RA: Which design trend or idea do you wish would go away? Which design trend or idea are you loving right now?
ER: I’m loving all the marble-ization of fabrics. And I think I’m in love with needlepoint, brass, and gold. I really wish that chevron and lattice patterns would disappear. Whenever you go to the gift shows, everything is still chevron and lattice.
I like that it’s not just about minimal decorating anymore. I’m a maximalist! I like to mix time periods, eras, styles. Right now in our dining room, I have an octagonal travertine coffee table with Knoll dining chairs on chrome casters, and a waterfall 1970s Lucite chandelier. The wall is lined with Ikea bookcases that serve as my butler pantry.
FA: Which designers or blogs can you not get enough of?
FA: In your opinion, what’s one thing that will never go out of style?
ER: Modern art will work no matter where I am, and it will never got out of style. It instantly adds chicness to a traditional room—like what Billy Baldwin used to do.
FA: What’s the one item in your home you couldn’t live without?

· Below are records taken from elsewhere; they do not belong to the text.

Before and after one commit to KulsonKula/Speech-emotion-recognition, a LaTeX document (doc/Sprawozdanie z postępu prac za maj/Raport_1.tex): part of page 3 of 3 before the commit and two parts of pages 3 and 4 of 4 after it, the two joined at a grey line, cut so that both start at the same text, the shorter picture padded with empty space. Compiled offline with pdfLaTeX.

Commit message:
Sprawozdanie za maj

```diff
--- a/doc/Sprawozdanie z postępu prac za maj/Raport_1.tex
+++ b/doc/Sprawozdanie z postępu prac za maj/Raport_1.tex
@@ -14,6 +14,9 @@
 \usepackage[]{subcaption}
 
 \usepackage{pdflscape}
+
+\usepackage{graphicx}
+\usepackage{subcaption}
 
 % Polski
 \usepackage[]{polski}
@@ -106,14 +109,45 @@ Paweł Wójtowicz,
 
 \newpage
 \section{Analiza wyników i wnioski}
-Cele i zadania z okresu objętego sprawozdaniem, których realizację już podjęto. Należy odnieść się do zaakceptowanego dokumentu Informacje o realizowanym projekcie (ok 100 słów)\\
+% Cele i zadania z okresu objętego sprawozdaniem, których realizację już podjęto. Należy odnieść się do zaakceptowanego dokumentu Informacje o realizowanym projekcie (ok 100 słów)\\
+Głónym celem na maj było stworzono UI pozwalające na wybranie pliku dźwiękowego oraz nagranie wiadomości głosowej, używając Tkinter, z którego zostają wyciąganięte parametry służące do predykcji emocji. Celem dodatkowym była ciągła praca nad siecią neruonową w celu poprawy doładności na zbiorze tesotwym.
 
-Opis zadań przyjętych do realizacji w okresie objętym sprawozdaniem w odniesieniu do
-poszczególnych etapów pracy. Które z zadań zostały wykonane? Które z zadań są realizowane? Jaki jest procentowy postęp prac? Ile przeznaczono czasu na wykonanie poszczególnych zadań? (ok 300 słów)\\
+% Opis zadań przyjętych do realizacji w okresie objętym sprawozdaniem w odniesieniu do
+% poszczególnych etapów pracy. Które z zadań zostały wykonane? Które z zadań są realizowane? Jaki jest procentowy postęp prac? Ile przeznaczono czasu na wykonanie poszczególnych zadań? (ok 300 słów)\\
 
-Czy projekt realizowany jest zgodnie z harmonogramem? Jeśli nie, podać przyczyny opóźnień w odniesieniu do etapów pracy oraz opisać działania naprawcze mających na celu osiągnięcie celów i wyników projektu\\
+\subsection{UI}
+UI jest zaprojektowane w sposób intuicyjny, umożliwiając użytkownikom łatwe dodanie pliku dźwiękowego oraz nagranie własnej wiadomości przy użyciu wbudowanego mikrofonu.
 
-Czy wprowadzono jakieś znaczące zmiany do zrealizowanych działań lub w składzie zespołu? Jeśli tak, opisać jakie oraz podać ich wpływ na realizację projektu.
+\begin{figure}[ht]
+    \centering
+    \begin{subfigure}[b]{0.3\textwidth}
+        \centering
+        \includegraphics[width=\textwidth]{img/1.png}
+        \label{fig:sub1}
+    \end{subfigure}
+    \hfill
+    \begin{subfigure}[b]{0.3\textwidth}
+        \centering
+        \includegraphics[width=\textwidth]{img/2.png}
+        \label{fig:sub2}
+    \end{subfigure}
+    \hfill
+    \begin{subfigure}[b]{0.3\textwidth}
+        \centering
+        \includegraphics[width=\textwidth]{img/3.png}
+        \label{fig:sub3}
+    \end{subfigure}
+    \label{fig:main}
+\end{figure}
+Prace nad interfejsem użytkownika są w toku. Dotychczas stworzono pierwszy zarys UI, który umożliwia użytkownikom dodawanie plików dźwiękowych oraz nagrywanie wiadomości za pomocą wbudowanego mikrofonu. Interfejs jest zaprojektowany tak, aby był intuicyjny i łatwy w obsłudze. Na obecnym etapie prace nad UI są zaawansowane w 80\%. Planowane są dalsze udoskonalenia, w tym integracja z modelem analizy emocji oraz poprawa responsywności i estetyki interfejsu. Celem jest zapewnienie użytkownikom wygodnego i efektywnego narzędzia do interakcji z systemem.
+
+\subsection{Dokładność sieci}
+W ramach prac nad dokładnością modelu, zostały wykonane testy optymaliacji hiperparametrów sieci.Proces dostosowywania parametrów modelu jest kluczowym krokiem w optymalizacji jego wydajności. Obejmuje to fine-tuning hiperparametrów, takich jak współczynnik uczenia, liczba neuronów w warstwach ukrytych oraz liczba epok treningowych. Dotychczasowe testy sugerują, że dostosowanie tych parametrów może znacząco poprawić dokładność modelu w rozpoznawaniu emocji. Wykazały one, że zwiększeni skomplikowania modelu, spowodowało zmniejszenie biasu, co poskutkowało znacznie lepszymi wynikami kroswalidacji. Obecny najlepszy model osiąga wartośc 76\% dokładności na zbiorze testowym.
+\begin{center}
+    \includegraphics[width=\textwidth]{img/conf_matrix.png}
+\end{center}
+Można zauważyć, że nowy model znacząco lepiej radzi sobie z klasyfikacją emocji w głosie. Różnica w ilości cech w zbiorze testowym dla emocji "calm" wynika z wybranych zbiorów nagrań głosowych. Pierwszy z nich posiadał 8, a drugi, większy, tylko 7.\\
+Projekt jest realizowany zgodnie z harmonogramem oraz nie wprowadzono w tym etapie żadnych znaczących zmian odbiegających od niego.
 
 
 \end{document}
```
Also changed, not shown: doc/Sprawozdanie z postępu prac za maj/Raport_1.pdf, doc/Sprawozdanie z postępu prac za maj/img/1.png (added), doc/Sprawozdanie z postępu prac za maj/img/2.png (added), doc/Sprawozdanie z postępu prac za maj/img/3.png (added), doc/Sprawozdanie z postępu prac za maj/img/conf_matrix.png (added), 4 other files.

ER: My vintage mahogany pharmaceutical cabinet lined with zinc and brass fixtures. It was painted yellow, and my grandfather stripped it down and I refinished it. It’s had so many purposes; I’ve had it in a long hallway as a “linen closet”; it was a butler’s pantry in the kitchen; in was a shelf in the living room filled with books and tchotchkes. Right now it’s holding my magazine collection in my Connecticut house.
In my living room, I also have a bedroom dresser that I use as a sideboard for my TV and electronics. The key is to find pieces that you can make work for you and your needs at the time.
FA: If you were to chuck designing for another career, what would it be?
ER: An archaeologist. I feel like I’m an old soul in a way. I love old things, and I love finding them. As a kid, I used to go bottle digging with my friend Brian, and all the things we would find. . . . I love discarded things. I’m like a treasure hunter.
FA: Which book is on your nightstand, and which movie is tops in your Netflix queue right now?
ER: Price Check with Parker Posey is the movie I just watched—so funny. I’m not a big reader, but I have a coffee-table book from 1958 on twentieth-century painters that I just love. It was a flea-market find. And Happy Times, about [photographer] Jerome Zerbe, and a Warhol book. I also have a 1986 first edition from Bergdorf Goodman. It’s a biography on Cher and was a gift from Jaithan.